___ Dataset ___

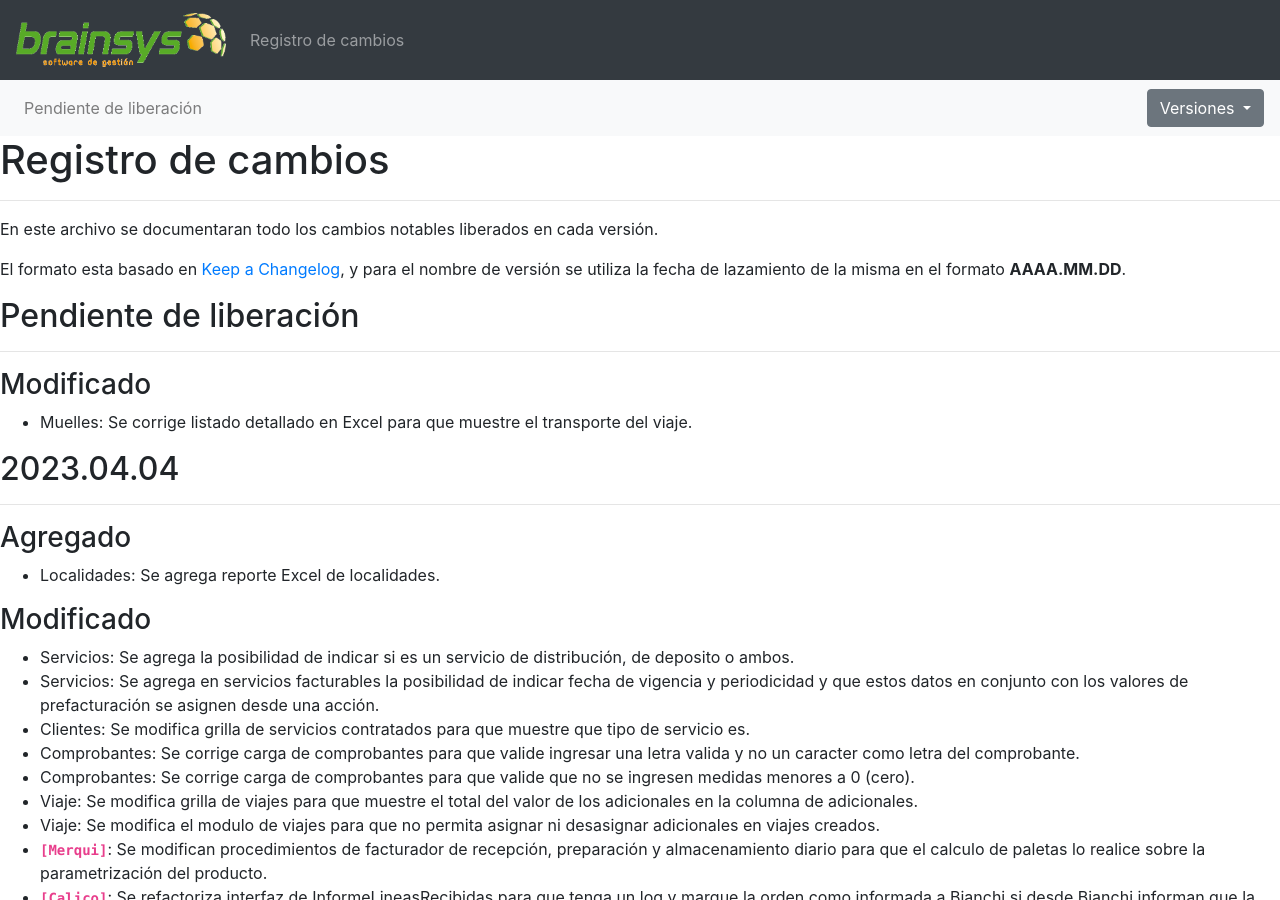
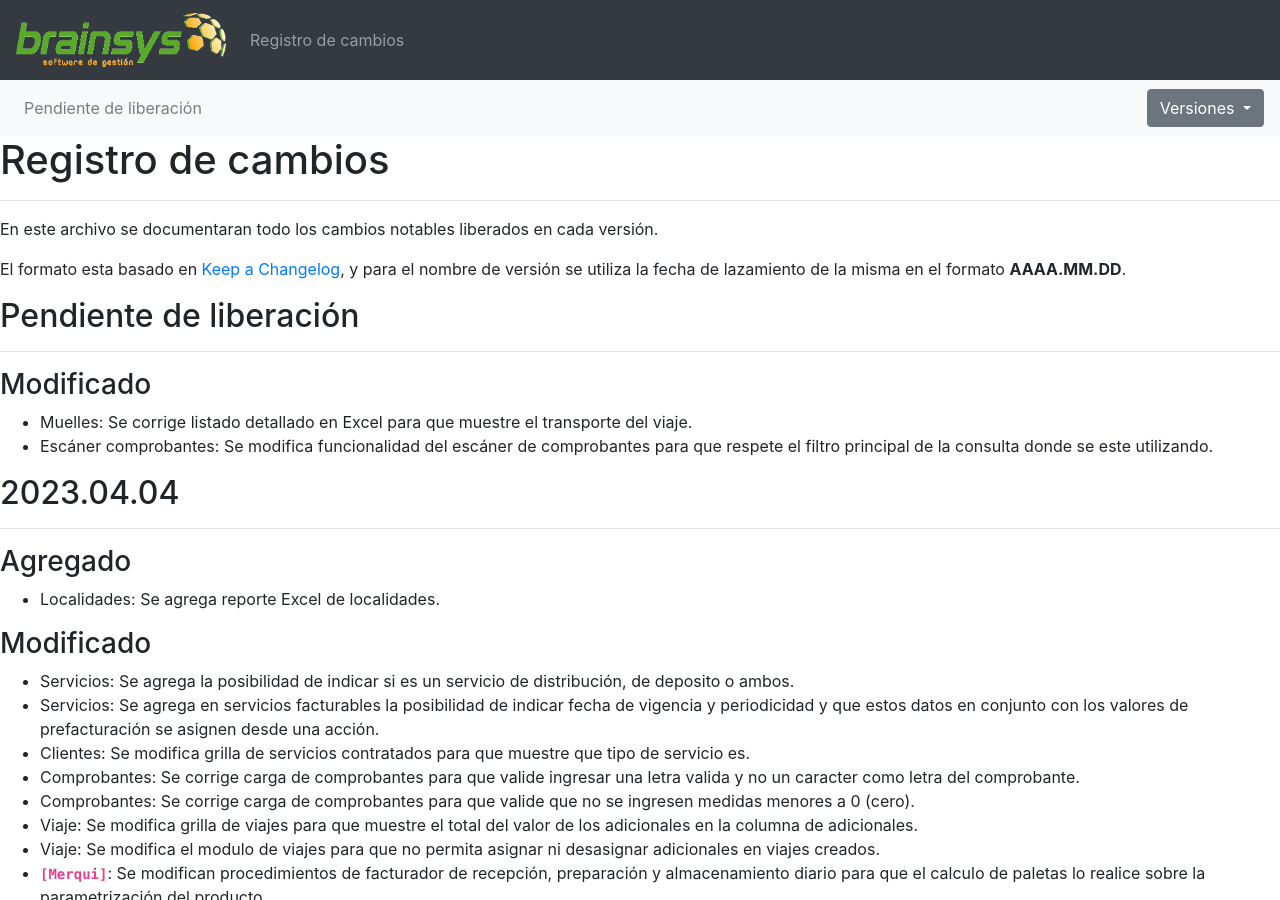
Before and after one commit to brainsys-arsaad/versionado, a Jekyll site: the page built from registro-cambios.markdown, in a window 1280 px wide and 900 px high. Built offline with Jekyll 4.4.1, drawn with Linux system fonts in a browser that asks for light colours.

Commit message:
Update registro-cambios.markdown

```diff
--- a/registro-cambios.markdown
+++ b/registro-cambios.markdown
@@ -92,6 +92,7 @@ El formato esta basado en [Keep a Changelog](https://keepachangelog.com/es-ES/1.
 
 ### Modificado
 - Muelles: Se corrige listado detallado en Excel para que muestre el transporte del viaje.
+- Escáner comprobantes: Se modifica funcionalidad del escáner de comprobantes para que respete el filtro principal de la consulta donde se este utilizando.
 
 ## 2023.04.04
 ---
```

___

> **Problem to work on**: Wherever the word "para" appears in the entries above, copy that whole line.

> **Solution to this problem**:
 - Muelles: Se corrige listado detallado en Excel para que muestre el transporte del viaje.
+- Escáner comprobantes: Se modifica funcionalidad del escáner de comprobantes para que respete el filtro principal de la consulta donde se este utilizando.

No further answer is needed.